__Problem requirements__
All lines in the entries below that hold "from" make up the answer.

__Exercise data__
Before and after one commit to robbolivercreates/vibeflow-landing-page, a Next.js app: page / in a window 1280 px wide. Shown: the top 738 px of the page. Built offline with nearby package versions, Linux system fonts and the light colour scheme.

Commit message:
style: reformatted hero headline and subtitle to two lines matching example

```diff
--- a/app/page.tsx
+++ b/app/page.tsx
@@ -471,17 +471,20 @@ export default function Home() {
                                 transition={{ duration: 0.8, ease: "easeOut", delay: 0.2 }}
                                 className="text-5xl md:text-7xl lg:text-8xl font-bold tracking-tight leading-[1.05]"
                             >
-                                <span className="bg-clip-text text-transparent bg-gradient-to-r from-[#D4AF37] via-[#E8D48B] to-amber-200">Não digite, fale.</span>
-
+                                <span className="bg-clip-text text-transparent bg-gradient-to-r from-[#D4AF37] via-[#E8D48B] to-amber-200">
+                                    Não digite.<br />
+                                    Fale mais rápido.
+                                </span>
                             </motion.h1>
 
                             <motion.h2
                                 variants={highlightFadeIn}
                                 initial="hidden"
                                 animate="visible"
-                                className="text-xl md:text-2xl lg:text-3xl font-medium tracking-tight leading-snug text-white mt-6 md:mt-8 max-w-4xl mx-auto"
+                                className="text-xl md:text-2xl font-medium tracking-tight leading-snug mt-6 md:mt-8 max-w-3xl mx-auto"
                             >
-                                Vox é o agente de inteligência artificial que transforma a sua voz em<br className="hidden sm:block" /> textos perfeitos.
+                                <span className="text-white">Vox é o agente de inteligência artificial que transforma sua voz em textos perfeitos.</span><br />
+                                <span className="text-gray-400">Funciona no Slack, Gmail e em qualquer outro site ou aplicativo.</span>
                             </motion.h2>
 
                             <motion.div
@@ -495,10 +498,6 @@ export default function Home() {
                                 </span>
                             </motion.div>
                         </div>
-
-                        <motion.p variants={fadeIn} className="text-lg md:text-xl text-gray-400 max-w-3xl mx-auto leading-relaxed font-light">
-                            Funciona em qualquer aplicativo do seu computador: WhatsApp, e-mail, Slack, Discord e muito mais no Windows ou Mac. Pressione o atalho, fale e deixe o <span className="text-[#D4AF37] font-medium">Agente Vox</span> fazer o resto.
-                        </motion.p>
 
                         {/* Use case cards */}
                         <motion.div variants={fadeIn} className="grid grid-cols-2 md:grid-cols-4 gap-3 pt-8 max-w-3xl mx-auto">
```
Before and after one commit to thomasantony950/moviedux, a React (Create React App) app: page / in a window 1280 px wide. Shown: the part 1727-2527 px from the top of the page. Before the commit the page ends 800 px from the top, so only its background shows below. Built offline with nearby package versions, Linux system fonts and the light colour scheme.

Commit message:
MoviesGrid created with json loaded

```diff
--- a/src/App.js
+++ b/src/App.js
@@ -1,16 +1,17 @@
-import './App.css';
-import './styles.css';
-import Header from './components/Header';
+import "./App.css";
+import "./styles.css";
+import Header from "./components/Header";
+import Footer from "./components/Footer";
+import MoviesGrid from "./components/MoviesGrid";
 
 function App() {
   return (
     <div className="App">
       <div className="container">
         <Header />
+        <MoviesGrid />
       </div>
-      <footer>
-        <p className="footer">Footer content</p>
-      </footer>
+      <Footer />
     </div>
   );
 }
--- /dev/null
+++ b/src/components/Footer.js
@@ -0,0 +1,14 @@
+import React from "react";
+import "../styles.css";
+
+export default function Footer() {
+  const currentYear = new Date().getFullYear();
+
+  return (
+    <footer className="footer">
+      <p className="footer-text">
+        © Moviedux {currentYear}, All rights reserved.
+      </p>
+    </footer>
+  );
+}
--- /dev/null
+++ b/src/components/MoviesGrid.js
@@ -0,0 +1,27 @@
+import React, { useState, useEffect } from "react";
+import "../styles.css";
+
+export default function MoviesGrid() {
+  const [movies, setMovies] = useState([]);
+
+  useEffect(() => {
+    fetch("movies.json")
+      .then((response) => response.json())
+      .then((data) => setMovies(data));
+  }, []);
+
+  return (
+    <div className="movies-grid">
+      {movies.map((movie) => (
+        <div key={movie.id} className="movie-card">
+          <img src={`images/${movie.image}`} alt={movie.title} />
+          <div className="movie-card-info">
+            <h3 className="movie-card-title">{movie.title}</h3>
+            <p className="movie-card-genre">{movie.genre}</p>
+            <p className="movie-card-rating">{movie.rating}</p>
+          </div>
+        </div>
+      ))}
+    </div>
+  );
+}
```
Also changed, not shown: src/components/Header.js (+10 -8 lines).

__Solution below__
-                                <span className="bg-clip-text text-transparent bg-gradient-to-r from-[#D4AF37] via-[#E8D48B] to-amber-200">Não digite, fale.</span>
+                                <span className="bg-clip-text text-transparent bg-gradient-to-r from-[#D4AF37] via-[#E8D48B] to-amber-200">
Before and after one commit to thomasantony950/moviedux, a React (Create React App) app: page / in a window 1280 px wide. Shown: the part 1727-2527 px from the top of the page. Before the commit the page ends 800 px from the top, so only its background shows below. Built offline with nearby package versions, Linux system fonts and the light colour scheme.
-import Header from './components/Header';
+import Header from "./components/Header";
+import Footer from "./components/Footer";
+import MoviesGrid from "./components/MoviesGrid";
+import React from "react";
+import React, { useState, useEffect } from "react";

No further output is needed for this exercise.